TV Skyline’s OB7 hits the road this week
Germany’s TV Skyline has unveiled OB7, the company’s latest remote production unit that will officially hit the road on 1 May and is a very different unit from the company’s previous units, according to Wolfgang Reeh, TV Skyline manager, CEO and founder. It also will be the first OB unit to feature the new Snell Maverick control surface.
“It’s very different because it is based on a survey we made during the last two years that found what we needed was a truck with lots of space for people,” he explains. “So that’s why we now offer 32 workplaces for people to work.”
The truck offers double the number of operator positions of previous TV Skyline units, making it not only more comfortable to work in but also suitable for a wide range of clients, including broadcasters, corporate clients and more.
The biggest advance is that OB7 has three separate control rooms that are all under the control of a single Snell Kahuna 360 vision mixer and a Snell router. The first OB unit has a main control room and a second control room that, together, measure 28 square metres. Then there is a third control room that measures about 10 square metres in the support unit. There is also room in the main OB truck for six EVS replay positions as well as three or four in the support truck.
“The Kahuna has 5MEs and every physical ME board can do up to four different mixes so you can do up to 20 mix effects,” adds Reeh. “And one special thing is that this is first installation of the Snell Maverik panel.”
Reeh says TV Skyline worked closely with Snell, helping the company develop a control interface that is comprised of modules that can be put together like puzzle pieces.
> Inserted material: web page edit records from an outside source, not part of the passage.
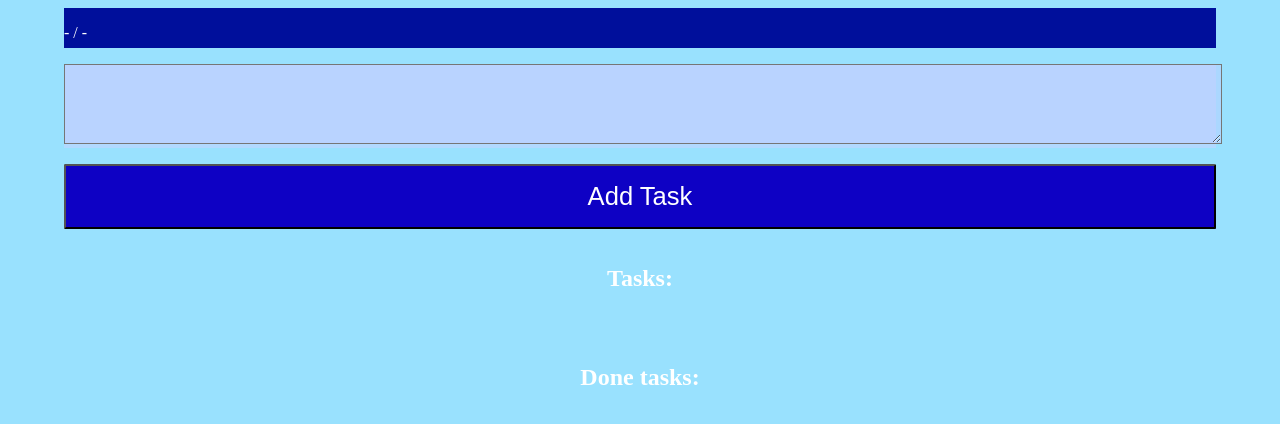
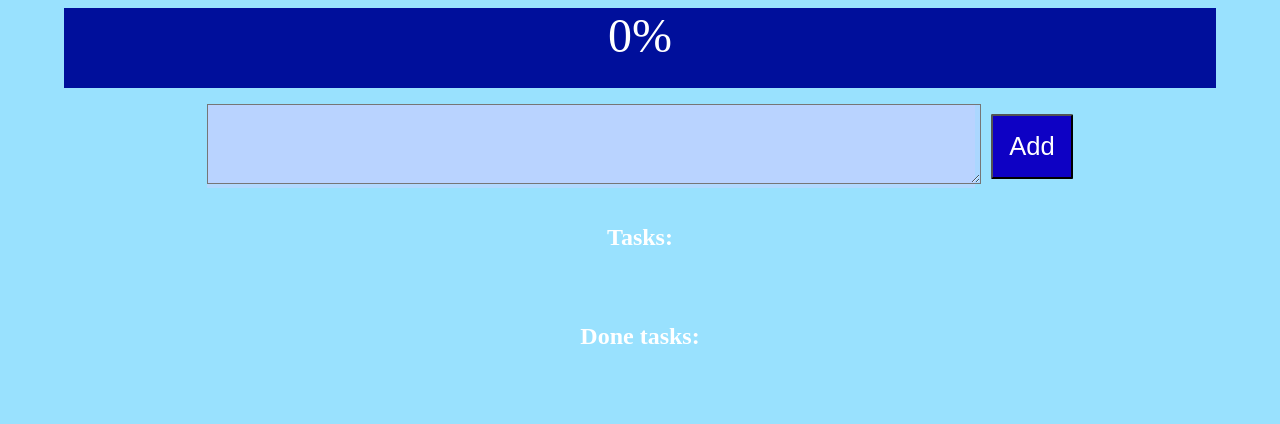
Before and after one commit to GeronimodeAguilar/todoVue, a Vue app: page / in a window 1280 px wide. Shown: the top 424 px of the page. Built offline with nearby package versions, Linux system fonts and the light colour scheme.

Commit message:
fixed percentage counters, linted --fix

```diff
--- a/src/assets/styles/base.css
+++ b/src/assets/styles/base.css
@@ -39,13 +39,17 @@ header {
 }
 
 .progress__bar {
-    height: 5vh;
+    display: grid;
+    justify-items: center;
+    justify-content: center;
+    height: 10vh;
     background-color: rgb(0, 15, 155);
 }
 
 
 .progress__text {
-    font-size: 1rem;
+    font-size: 3rem;
+    margin: 0;
 }
 
 .progress__alert {
@@ -64,7 +68,7 @@ header {
 
 .task__form {
     display: grid;
-    grid-auto-flow: row;
+    grid-template-columns: 60vw 1fr;
     grid-gap: 1rem;
     align-content: center;
     justify-content: center;
@@ -143,7 +147,7 @@ header {
 }
 
 .text__form {
-    width: 90vw;
+    width: 100%;
     background-color: rgb(177, 217, 255);
 }
 
--- a/src/components/ArchiveGrid.vue
+++ b/src/components/ArchiveGrid.vue
@@ -5,7 +5,7 @@
 </template>
 
 <script>
-    import Archive from './Archive.vue';
+import Archive from './Archive.vue'
 
 export default {
   props: ['archives'],
@@ -13,8 +13,8 @@
     appArchive: Archive
   },
   methods: {
-            archiveTask(index) {
-                this.$emit('deleteArchive', index);
+    archiveTask (index) {
+      this.$emit('deleteArchive', index)
     }
   }
 }
--- a/src/components/Header.vue
+++ b/src/components/Header.vue
@@ -4,14 +4,19 @@
                 <div class="progress__box">
                     <div class="progress__bar" role="progressbar"
                         :style="{width: (archiveCount /( archiveCount + taskCount )) * 100 + '%'}">
-                       <p class="counters"> {{ taskCount || '-' }} / {{ archiveCount || '-'}}</p>
+                       <p class="progress__text"> {{ truncPercentage() + '%'}}</p>
                     </div>
                 </div>
             </div>
     </div>
 </template>
 <script>
-    export default {
-        props: ['taskCount', 'archiveCount']
+export default {
+  props: ['taskCount', 'archiveCount'],
+  methods: {
+    truncPercentage () {
+     return Math.trunc((this.archiveCount /( this.archiveCount + this.taskCount ))* 100)  || '0'
     }
+  }
+}
 </script>
--- a/src/components/NewTask.vue
+++ b/src/components/NewTask.vue
@@ -4,22 +4,22 @@
                 <textarea class="form-control" rows="2" v-model="task"></textarea>
         </form>
             <div class="task__add">
-               <button class="add__button" @click.prevent="createNew">Add Task</button>
+               <button class="add__button" @click.prevent="createNew">Add</button>
             </div>
             </div>
 </template>
 
 <script>
 export default {
-        data: function() {
+  data: function () {
     return {
       task: ''
-            };
+    }
   },
   methods: {
-            createNew() {
-                this.$emit('taskAdded', this.task);
-                this.task = '';
+    createNew () {
+      this.$emit('taskAdded', this.task)
+      this.task = ''
     }
   }
 }
--- a/src/components/TaskGrid.vue
+++ b/src/components/TaskGrid.vue
@@ -5,7 +5,7 @@
 </template>
 
 <script>
-    import Task from './Task.vue';
+import Task from './Task.vue'
 
 export default {
   props: ['tasks'],
@@ -13,8 +13,8 @@
     appTask: Task
   },
   methods: {
-            archiveTask(task, index) {
-                this.$emit('archivedTask', task, index);
+    archiveTask (task, index) {
+      this.$emit('archivedTask', task, index)
     }
   }
 }
```
Also changed, not shown: src/App.vue (+11 -11 lines), src/components/Archive.vue (line endings or trailing spaces), src/components/Task.vue (line endings or trailing spaces). Lines whose indentation alone changed are shown as unchanged.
“You can change the mechanical configuration without the need for tools or changing cabling,” explains Reeh. “So if you like you change the T-bar or control button set-up for every production or take a module out and put it into the second control room.
“It’s typical for sports that the host signal is created in one control room and then there is a second and third control room need for unilateral takers with editing and highlights. In Germany, for example, we’re doing Bundesliga Premier League and there is the host control room, another for pay TV, and then a third for free TV that is doing highlights.”
While Bundesliga, Championsleague and Euroleague were considerations when designing the truck, the desire to keep it busy doing high-end entertainment shows and concerts was another important factor.
“Those are the events where you really need high-end quality from both the vision and audio side,” adds Reeh. “You need to be able to make a live broadcast of a classical concert or opera in 5.1 Dolby but also stereo at the same time and doing isolated recording on hard disk drives.”
The audio area, as a result, shines as it has high-quality acoustics and speaker placement as well as plenty of mixing room via a Lawo mc56 audio console.
“It has more than 81 inputs and 81 outputs and can make multi-track recordings of up to 2 x 128 tracks,” says Reeh. “So it can do all kinds of jobs, from pop concerts to classical concerts and any kind of sports.”
The unit is also ready for Ultra HD as it includes a Virtual Studio Manager (VSM) control system from L-S-B Company that can be configured for 4K by taking four HD inputs and outputs and creating a single 4K signal.
The truck sports plenty of HD cameras, too, with the company deciding that Ikegami HDK97s offered the best picture quality after extensive assessments. In total, TV Skyline purchased 22 Ikegami Unicam HDK-97A/970A and one Ikegami HiMotion Ultra Slo Motion.
“We did some tests to see which camera provides the best picture quality, the lowest amount of noise, and handles bad lighting the best and for us the best picture was from the Ikegami cameras,” he says. Fujinon lenses are also on board as he says they do the best job of handling the resolution of 1080p cameras.